Structured diff data:

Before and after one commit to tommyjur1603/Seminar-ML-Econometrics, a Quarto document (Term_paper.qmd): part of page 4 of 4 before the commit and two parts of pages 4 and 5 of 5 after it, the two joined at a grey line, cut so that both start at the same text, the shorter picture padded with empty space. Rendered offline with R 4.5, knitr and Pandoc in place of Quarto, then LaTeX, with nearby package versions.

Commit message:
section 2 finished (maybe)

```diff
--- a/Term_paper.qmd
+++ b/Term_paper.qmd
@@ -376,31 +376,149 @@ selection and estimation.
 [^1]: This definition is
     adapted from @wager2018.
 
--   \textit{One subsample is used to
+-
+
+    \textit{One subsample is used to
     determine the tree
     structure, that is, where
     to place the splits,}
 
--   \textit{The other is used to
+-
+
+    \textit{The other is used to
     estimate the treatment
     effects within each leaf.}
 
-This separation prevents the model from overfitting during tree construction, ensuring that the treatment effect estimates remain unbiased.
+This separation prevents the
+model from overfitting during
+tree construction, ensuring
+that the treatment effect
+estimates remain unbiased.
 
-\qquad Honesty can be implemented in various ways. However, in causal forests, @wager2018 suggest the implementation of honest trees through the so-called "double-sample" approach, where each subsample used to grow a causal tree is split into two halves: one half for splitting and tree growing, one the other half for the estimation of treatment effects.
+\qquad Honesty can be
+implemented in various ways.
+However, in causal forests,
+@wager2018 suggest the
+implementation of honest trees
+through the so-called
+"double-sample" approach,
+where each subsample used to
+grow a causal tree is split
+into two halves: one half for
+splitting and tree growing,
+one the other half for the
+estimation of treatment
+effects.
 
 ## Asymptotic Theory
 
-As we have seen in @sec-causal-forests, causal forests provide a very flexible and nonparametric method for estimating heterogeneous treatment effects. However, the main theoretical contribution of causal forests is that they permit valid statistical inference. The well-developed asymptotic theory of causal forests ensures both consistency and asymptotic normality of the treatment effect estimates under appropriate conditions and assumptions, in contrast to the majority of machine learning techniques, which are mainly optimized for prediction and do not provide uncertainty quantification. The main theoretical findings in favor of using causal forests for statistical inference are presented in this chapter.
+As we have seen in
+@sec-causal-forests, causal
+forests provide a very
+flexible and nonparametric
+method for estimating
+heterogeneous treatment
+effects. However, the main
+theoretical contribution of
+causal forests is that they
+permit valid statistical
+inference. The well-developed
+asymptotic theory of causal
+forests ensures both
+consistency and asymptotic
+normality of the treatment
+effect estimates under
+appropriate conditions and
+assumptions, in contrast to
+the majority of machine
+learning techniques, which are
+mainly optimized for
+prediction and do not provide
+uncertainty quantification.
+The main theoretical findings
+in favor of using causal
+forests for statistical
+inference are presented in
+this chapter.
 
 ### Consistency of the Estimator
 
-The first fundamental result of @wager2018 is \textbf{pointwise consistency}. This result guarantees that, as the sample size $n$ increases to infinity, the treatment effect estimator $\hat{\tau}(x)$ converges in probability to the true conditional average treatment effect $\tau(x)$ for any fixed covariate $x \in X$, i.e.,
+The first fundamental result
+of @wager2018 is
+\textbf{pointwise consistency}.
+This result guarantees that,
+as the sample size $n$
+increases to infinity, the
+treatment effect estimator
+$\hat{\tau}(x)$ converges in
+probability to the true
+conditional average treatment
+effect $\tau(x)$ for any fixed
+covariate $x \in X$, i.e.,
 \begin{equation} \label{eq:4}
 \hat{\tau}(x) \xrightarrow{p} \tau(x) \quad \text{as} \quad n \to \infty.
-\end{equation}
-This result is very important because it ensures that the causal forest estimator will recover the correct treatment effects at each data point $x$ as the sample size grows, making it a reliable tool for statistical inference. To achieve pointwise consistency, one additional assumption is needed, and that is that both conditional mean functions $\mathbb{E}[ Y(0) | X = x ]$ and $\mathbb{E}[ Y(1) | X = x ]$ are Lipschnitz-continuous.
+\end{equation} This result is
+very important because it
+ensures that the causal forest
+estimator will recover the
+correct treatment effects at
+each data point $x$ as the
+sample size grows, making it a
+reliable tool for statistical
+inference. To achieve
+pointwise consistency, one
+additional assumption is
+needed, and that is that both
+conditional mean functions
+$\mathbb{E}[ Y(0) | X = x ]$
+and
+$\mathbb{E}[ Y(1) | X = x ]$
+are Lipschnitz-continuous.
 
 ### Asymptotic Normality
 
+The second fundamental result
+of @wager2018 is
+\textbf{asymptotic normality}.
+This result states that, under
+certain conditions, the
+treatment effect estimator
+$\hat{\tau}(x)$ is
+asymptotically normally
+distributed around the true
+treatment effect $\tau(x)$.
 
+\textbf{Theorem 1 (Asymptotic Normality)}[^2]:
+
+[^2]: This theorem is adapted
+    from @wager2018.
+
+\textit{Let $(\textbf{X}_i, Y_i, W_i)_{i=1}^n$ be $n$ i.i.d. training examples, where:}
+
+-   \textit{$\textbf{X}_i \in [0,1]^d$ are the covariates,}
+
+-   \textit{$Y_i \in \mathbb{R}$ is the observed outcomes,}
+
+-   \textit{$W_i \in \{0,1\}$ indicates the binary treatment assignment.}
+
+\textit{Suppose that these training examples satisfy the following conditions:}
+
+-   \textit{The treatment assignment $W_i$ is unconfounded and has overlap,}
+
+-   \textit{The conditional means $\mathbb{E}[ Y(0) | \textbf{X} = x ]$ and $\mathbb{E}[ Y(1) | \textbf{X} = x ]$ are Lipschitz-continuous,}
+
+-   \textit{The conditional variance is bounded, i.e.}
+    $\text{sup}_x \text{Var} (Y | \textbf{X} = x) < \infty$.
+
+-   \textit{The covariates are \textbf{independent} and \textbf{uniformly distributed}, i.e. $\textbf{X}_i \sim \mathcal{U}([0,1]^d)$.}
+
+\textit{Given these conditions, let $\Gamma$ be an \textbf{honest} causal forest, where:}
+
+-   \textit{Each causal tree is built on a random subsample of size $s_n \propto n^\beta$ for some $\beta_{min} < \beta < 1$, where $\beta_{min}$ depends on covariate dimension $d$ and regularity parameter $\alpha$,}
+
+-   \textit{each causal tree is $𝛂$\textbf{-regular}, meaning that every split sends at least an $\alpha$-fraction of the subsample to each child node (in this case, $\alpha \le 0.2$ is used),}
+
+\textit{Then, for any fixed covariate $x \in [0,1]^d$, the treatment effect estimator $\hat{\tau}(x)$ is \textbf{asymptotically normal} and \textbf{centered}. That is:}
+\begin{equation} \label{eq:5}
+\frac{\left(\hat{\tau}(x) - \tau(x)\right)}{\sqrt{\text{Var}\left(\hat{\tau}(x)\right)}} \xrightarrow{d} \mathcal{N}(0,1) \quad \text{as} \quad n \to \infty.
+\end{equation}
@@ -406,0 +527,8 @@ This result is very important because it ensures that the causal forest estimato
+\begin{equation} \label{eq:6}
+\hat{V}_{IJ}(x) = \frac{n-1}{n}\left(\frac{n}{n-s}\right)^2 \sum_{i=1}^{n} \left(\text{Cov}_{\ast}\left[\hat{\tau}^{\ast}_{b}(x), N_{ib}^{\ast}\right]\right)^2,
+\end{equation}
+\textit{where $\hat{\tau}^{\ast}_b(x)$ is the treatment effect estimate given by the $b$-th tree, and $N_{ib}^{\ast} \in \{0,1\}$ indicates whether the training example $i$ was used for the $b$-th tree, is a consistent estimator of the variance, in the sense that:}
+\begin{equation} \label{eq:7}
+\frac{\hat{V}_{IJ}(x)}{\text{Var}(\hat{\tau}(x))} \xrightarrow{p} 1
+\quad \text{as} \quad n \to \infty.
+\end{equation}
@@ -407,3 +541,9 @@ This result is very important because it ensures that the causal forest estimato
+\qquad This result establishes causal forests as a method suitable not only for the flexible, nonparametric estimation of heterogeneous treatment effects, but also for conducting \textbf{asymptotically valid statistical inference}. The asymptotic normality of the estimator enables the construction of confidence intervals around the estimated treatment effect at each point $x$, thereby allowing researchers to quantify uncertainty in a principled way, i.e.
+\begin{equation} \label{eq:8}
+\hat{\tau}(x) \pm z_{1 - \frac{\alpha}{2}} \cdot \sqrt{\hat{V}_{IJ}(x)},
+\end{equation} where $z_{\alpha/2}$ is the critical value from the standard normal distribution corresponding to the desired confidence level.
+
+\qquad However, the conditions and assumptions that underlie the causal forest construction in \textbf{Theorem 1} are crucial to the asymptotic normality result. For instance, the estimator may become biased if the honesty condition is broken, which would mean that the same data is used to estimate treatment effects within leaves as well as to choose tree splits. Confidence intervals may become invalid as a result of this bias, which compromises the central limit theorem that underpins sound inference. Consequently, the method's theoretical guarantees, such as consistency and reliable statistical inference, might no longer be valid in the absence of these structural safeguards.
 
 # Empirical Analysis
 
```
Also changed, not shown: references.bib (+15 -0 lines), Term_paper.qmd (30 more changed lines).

§ **Exercise directions**
What is needed is a copy of every line above in which "equation" appears.

§ **Answer for this exercise**
 \begin{equation} \label{eq:4}
-\end{equation}
+\end{equation} This result is
+\begin{equation} \label{eq:5}
+\end{equation}
+\begin{equation} \label{eq:6}
+\end{equation}
+\begin{equation} \label{eq:7}
+\end{equation}
+\begin{equation} \label{eq:8}
+\end{equation} where $z_{\alpha/2}$ is the critical value from the standard normal distribution corresponding to the desired confidence level.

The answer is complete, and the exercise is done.